Brian Barnes, who famously beat Jack Nicklaus twice in one day in the Ryder Cup, has died at the age of 74.
Barnes, who won the Senior British Open in 1995 and defended the title the following year, died from cancer on Monday afternoon after a short illness.
His brother-in-law, Guy Faulkner, told the PA news agency: “It was very sudden. I played a round of golf with him in May and he played 18 holes with no problem at all.”
Barnes was born in Addington, Surrey, and represented England at international level until 1971 when he joined the Scottish PGA.
He won nine times on the European Tour but the defining moment of his playing career came in the 1975 Ryder Cup at Laurel Valley when he beat reigning Masters and US PGA champion Jack Nicklaus 4&2 in the morning singles.
“When we went to the press tent after the morning round everybody acted as if I’d beaten Jesus Christ,” Barnes recalled in an interview with Today’s Golfer in 2012. “He was Jesus Christ as far as golf was concerned, but he was still beatable.
“The Yanks only needed one or two more points to win and while I was still continuing with the interviews, Jack had gone to Arnold (Palmer, the US captain) and said, ‘Look, there is only one match the punters want to see, and that’s Barnesy and I’.
“That was the only time in the history of the Ryder Cup that the match order was changed at that late stage. While that was going on, I was asked ‘Would you like the opportunity to play ‘The Bear’ again this afternoon?’. I replied, ‘Well, lightning doesn’t strike the same place twice’.”
Nicklaus started the rematch with two birdies but Barnes fought back to win 2&1, although Great Britain and Ireland were beaten 21-11 and European players were added to the team by the time of the next contest on American soil in 1979.
Barnes was a larger-than-life character who was known to like a drink and famously marked his ball on the final hole of the 1982 Scottish Professional Championship with a beer can, then putted out for the win.

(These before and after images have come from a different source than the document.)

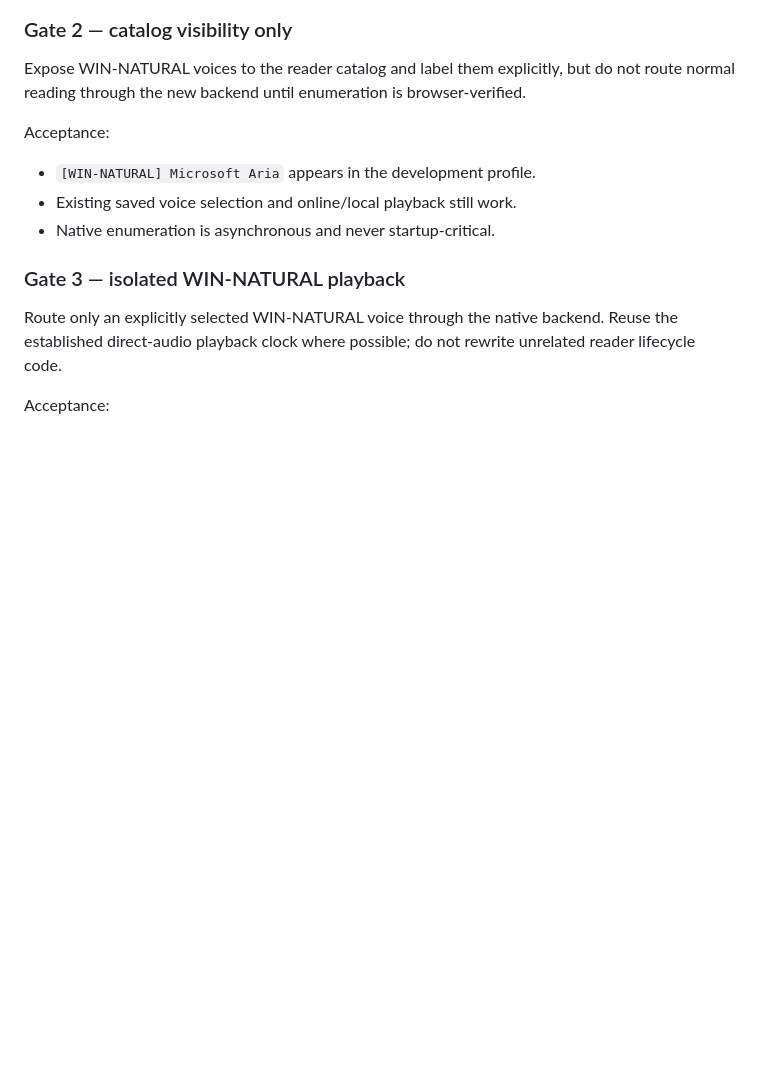
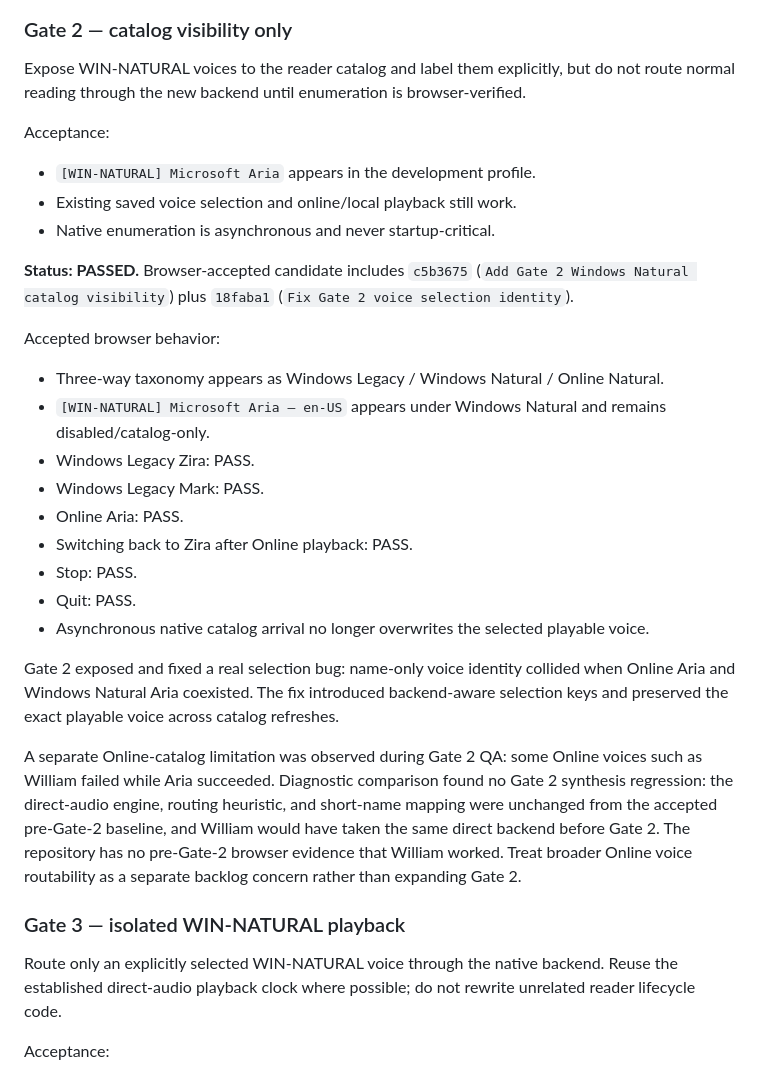
Before and after one commit to sguzman/edge-tts, a Markdown page: docs/WIN_NATURAL_V2_PLAN.md, the part around the change. Rendered like a GitHub page; blank space fills up the shorter version.

Commit message:
Record Gate 2 browser acceptance

```diff
--- a/docs/WIN_NATURAL_V2_PLAN.md
+++ b/docs/WIN_NATURAL_V2_PLAN.md
@@ -68,6 +68,24 @@ Acceptance:
 - Existing saved voice selection and online/local playback still work.
 - Native enumeration is asynchronous and never startup-critical.
 
+**Status: PASSED.** Browser-accepted candidate includes `c5b3675` (`Add Gate 2 Windows Natural catalog visibility`) plus `18faba1` (`Fix Gate 2 voice selection identity`).
+
+Accepted browser behavior:
+
+- Three-way taxonomy appears as Windows Legacy / Windows Natural / Online Natural.
+- `[WIN-NATURAL] Microsoft Aria — en-US` appears under Windows Natural and remains disabled/catalog-only.
+- Windows Legacy Zira: PASS.
+- Windows Legacy Mark: PASS.
+- Online Aria: PASS.
+- Switching back to Zira after Online playback: PASS.
+- Stop: PASS.
+- Quit: PASS.
+- Asynchronous native catalog arrival no longer overwrites the selected playable voice.
+
+Gate 2 exposed and fixed a real selection bug: name-only voice identity collided when Online Aria and Windows Natural Aria coexisted. The fix introduced backend-aware selection keys and preserved the exact playable voice across catalog refreshes.
+
+A separate Online-catalog limitation was observed during Gate 2 QA: some Online voices such as William failed while Aria succeeded. Diagnostic comparison found no Gate 2 synthesis regression: the direct-audio engine, routing heuristic, and short-name mapping were unchanged from the accepted pre-Gate-2 baseline, and William would have taken the same direct backend before Gate 2. The repository has no pre-Gate-2 browser evidence that William worked. Treat broader Online voice routability as a separate backlog concern rather than expanding Gate 2.
+
 ### Gate 3 — isolated WIN-NATURAL playback
 
 Route only an explicitly selected WIN-NATURAL voice through the native backend. Reuse the established direct-audio playback clock where possible; do not rewrite unrelated reader lifecycle code.
```
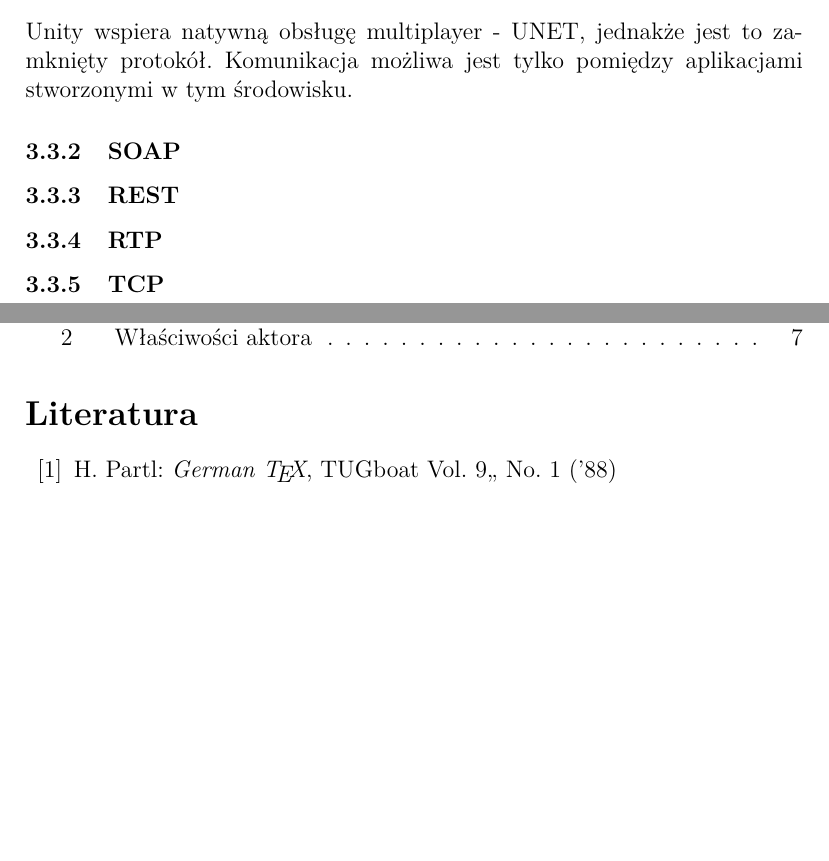
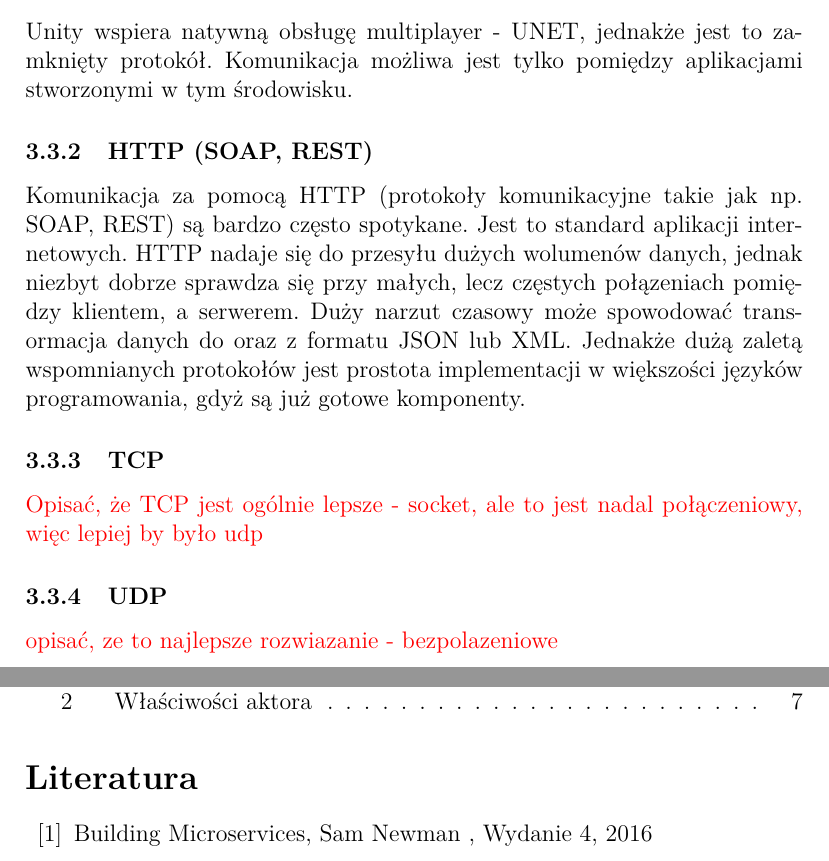
Before and after one commit to kwarpechowski/Praca-Inzynierska, a LaTeX document (inz.tex): two parts of pages 6 and 9 of 9, joined at a grey line, cut so that both start at the same text, the shorter picture padded with empty space. Compiled offline with pdfLaTeX.

Commit message:
bibliografia + sieci

```diff
--- a/inz.tex
+++ b/inz.tex
@@ -2,15 +2,15 @@
 
 \usepackage{graphicx}
 \usepackage{url}
-
+\usepackage{color}
 \usepackage{fancyhdr}
 \usepackage[T1]{fontenc}
 \usepackage[polish]{babel}
 \usepackage[utf8]{inputenc}
 \usepackage{lmodern}
 \usepackage{caption}
+\usepackage{listings}
 \selectlanguage{polish}
-\usepackage{listings}
 \title{My first document}
 \author{Kamil Warpechowski}
 
@@ -154,13 +154,12 @@ Największym wyzwaniem było stworzenie dwukierunkowego protokołu komunikacyjne
 \subsubsection{UNET}
 Unity wspiera natywną obsługę multiplayer - UNET, jednakże jest to zamknięty protokół. Komunikacja możliwa jest tylko pomiędzy aplikacjami stworzonymi w tym środowisku.
 
-\subsubsection{SOAP}
-
-\subsubsection{REST}
-
-\subsubsection{RTP}
-
+\subsubsection{HTTP (SOAP, REST)}
+Komunikacja za pomocą HTTP (protokoły komunikacyjne takie jak np. SOAP, REST) są bardzo często spotykane. Jest to standard aplikacji internetowych. HTTP nadaje się do przesyłu dużych wolumenów danych, jednak niezbyt dobrze sprawdza się przy małych, lecz częstych połązeniach pomiędzy klientem, a serwerem. Duży narzut czasowy może spowodować transormacja danych do oraz z formatu JSON lub XML. Jednakże dużą zaletą wspomnianych protokołów jest prostota implementacji w większości języków programowania, gdyż są już gotowe komponenty.
 \subsubsection{TCP}
+{\color{red}Opisać, że TCP jest ogólnie lepsze - socket, ale to jest nadal połączeniowy, więc lepiej by było udp}
+\subsubsection{UDP}
+{\color{red}opisać, ze to najlepsze rozwiazanie - bezpolazeniowe}
 
 \newpage
 \section{Aplikacja główna}
@@ -219,9 +218,7 @@ Serwer został uruchomiony na komputerze przenośnym(laptop) posiadającym kart
 
 \listoftables
 \begin{thebibliography}{99}
-\bibitem{pa} H.~Partl:
-\emph{German \TeX},
-TUGboat Vol.~9,, No.~1 ('88)
+\bibitem{pa} Building Microservices,  Sam Newman , Wydanie 4, 2016
 \end{thebibliography}
 
 \end{document}
```
Also changed, not shown: inz.tex (2 more changed lines).
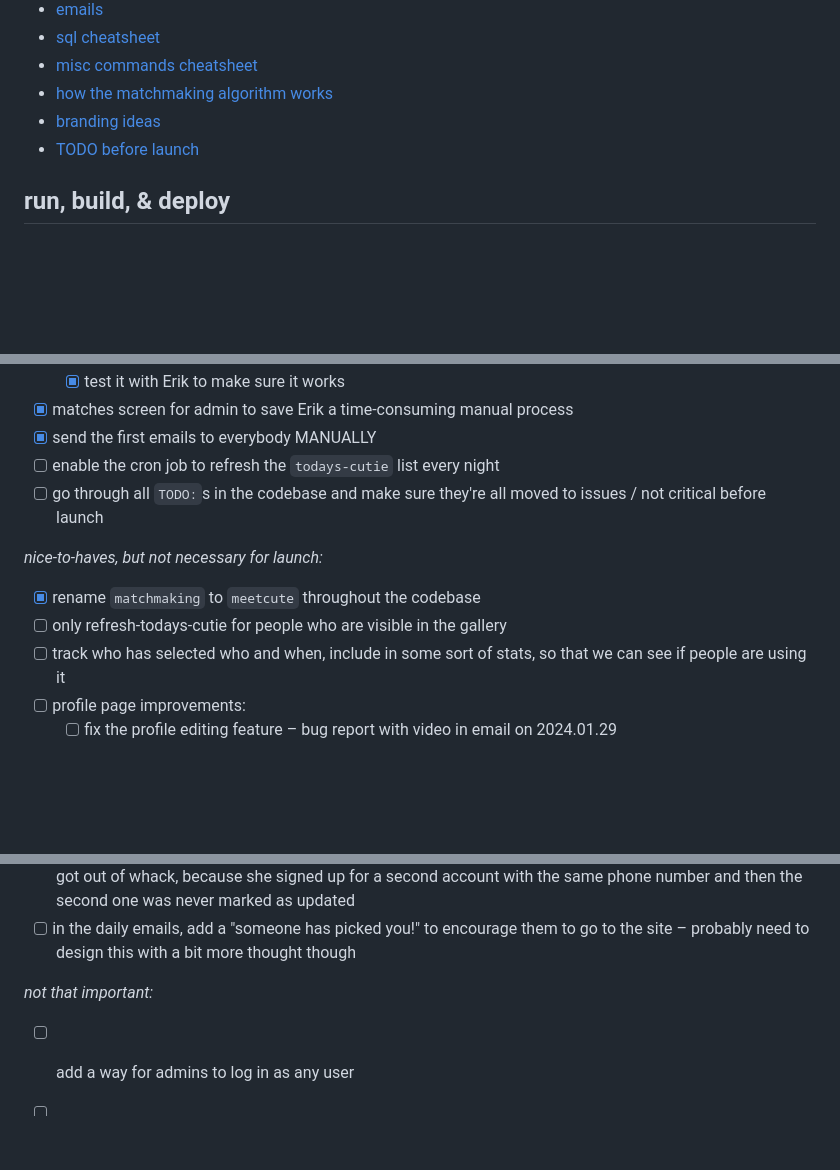
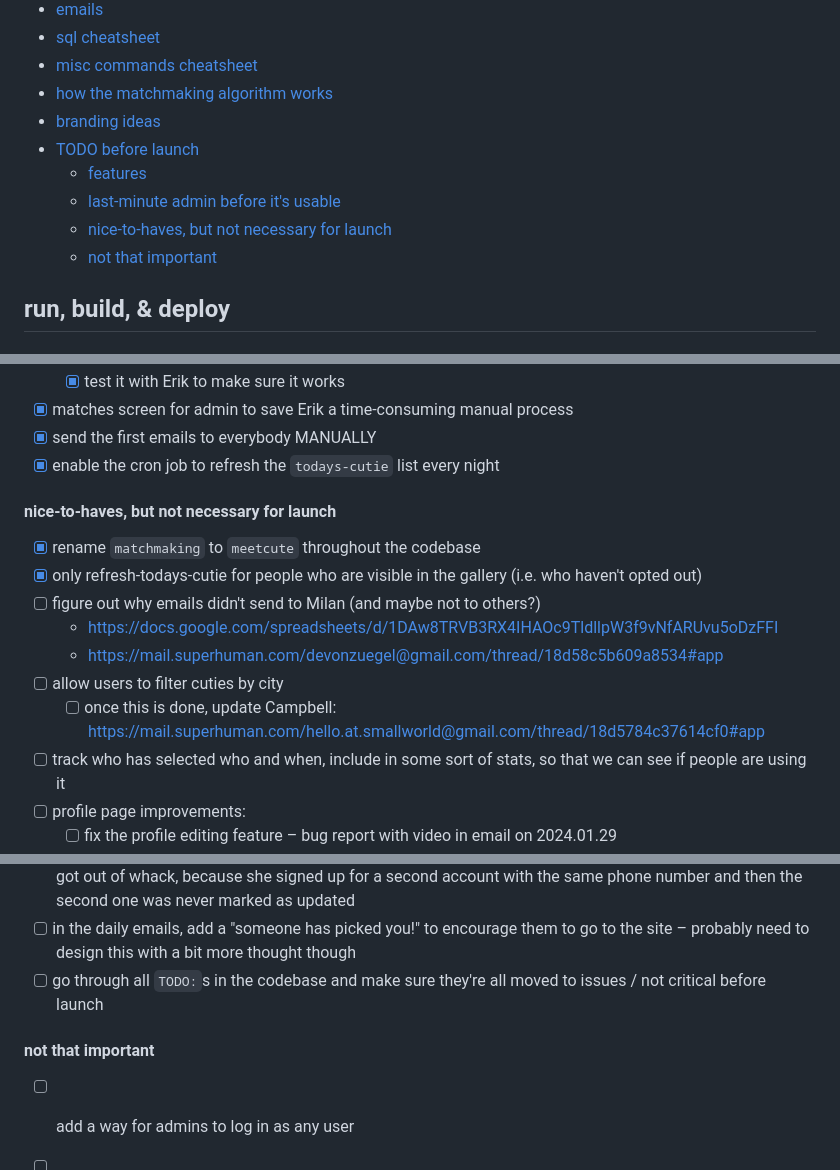
Before and after one commit to devonzuegel/smallworld, a Markdown page: README.md, 3 parts joined by grey strips. GitHub-like rendering; blank space fills up the shorter version.

```diff
--- a/README.md
+++ b/README.md
@@ -16,6 +16,10 @@ https://smallworld.kiwi
 - [how the matchmaking algorithm works](#how-the-matchmaking-algorithm-works)
 - [branding ideas](#branding-ideas)
 - [TODO before launch](#todo-before-launch)
+    - [features](#features)
+    - [last-minute admin before it's usable](#last-minute-admin-before-its-usable)
+    - [nice-to-haves, but not necessary for launch](#nice-to-haves-but-not-necessary-for-launch)
+    - [not that important](#not-that-important)
 
 ## run, build, & deploy
 ### local setup
@@ -233,12 +237,16 @@ https://mc.sendgrid.com/dynamic-templates
   - [x] test it with Erik to make sure it works
 - [x] matches screen for admin to save Erik a time-consuming manual process
 - [x] send the first emails to everybody MANUALLY
-- [ ] enable the cron job to refresh the `todays-cutie` list every night
-- [ ] go through all `TODO:`s in the codebase and make sure they're all moved to issues / not critical before launch
+- [x] enable the cron job to refresh the `todays-cutie` list every night
 
-*nice-to-haves, but not necessary for launch:*
+#### nice-to-haves, but not necessary for launch
 - [x] rename `matchmaking` to `meetcute` throughout the codebase
-- [ ] only refresh-todays-cutie for people who are visible in the gallery
+- [x] only refresh-todays-cutie for people who are visible in the gallery (i.e. who haven't opted out)
+- [ ] figure out why emails didn't send to Milan (and maybe not to others?)
+  - https://docs.google.com/spreadsheets/d/1DAw8TRVB3RX4IHAOc9TldllpW3f9vNfARUvu5oDzFFI
+  - https://mail.superhuman.com/devonzuegel@gmail.com/thread/18d58c5b609a8534#app
+- [ ] allow users to filter cuties by city
+  - [ ] once this is done, update Campbell: https://mail.superhuman.com/hello.at.smallworld@gmail.com/thread/18d5784c37614cf0#app
 - [ ] track who has selected who and when, include in some sort of stats, so that we can see if people are using it
 - [ ] profile page improvements:
   - [ ] fix the profile editing feature – bug report with video in email on 2024.01.29
@@ -253,8 +261,9 @@ https://mc.sendgrid.com/dynamic-templates
   - [ ] sign up page with validation – replace the Airtable iframe form with a custom form
 - [ ] index user with the id, rather than the phone. indexing by the phone number is part of why Mariah's profile got out of whack, because she signed up for a second account with the same phone number and then the second one was never marked as updated
 - [ ] in the daily emails, add a "someone has picked you!" to encourage them to go to the site – probably need to design this with a bit more thought though
+- [ ] go through all `TODO:`s in the codebase and make sure they're all moved to issues / not critical before launch
 
-*not that important:*
+#### not that important
 - [ ] add a way for admins to log in as any user
 - [ ] add a test to make sure the basic routes all work and do not 404 (especially the 2 signup pages!)
 - [ ] make sure it looks nice on mobile (currently it does not look great, though it's funcitonal)
```
Also changed, not shown: other parts of README.md (+2 -2 lines).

He would regularly tee off with a bottle of vodka and orange juice in his bag and one year – at the Zambia Open – downed three pints in the clubhouse, checked his watch and headed for the door.
“I better be going now,” he said. “I’m on the 10th tee.”
However, the drinking took its toll and Barnes came close to committing suicide before eventually receiving treatment for alcoholism in 1993.
Barnes became eligible for the Seniors Tour in 1995 and won the British Open at Royal Portrush that year, successfully defending the title at the same venue 12 months later.
Portrush played an important part in Barnes’s life as it was at the Northern Irish venue that his father-in-law Max Faulkner had won the Open Championship in 1951.
Barnes married Faulkner’s daughter Hilary in 1968 and they had two children, Didi and Guy. Hilary died on July 16, 2014.
Surrounded by family & friend, one of golf’s very talented & most colorful left us at 74. “Barnesy” was an absolute character. As much entertainer as golfer. Wasn’t uncommon to see him wear long, dark socks with shorts, tee off with pipe in his mouth & mark his ball with a can! pic.twitter.com/cxMCDABYyY— Jack Nicklaus (@jacknicklaus) 10 September 2019
Barnesy was long & straight off the tee, and, of course, quick of wit. Yes, we will miss Barnesy!— Jack Nicklaus (@jacknicklaus) 10 September 2019
Barbara and I want to thank Didi and family for letting us know of this great loss—for the game and to us, personally—as we send our heartfelt thoughts and prayers to all of them.🙏 pic.twitter.com/miicQM1jBk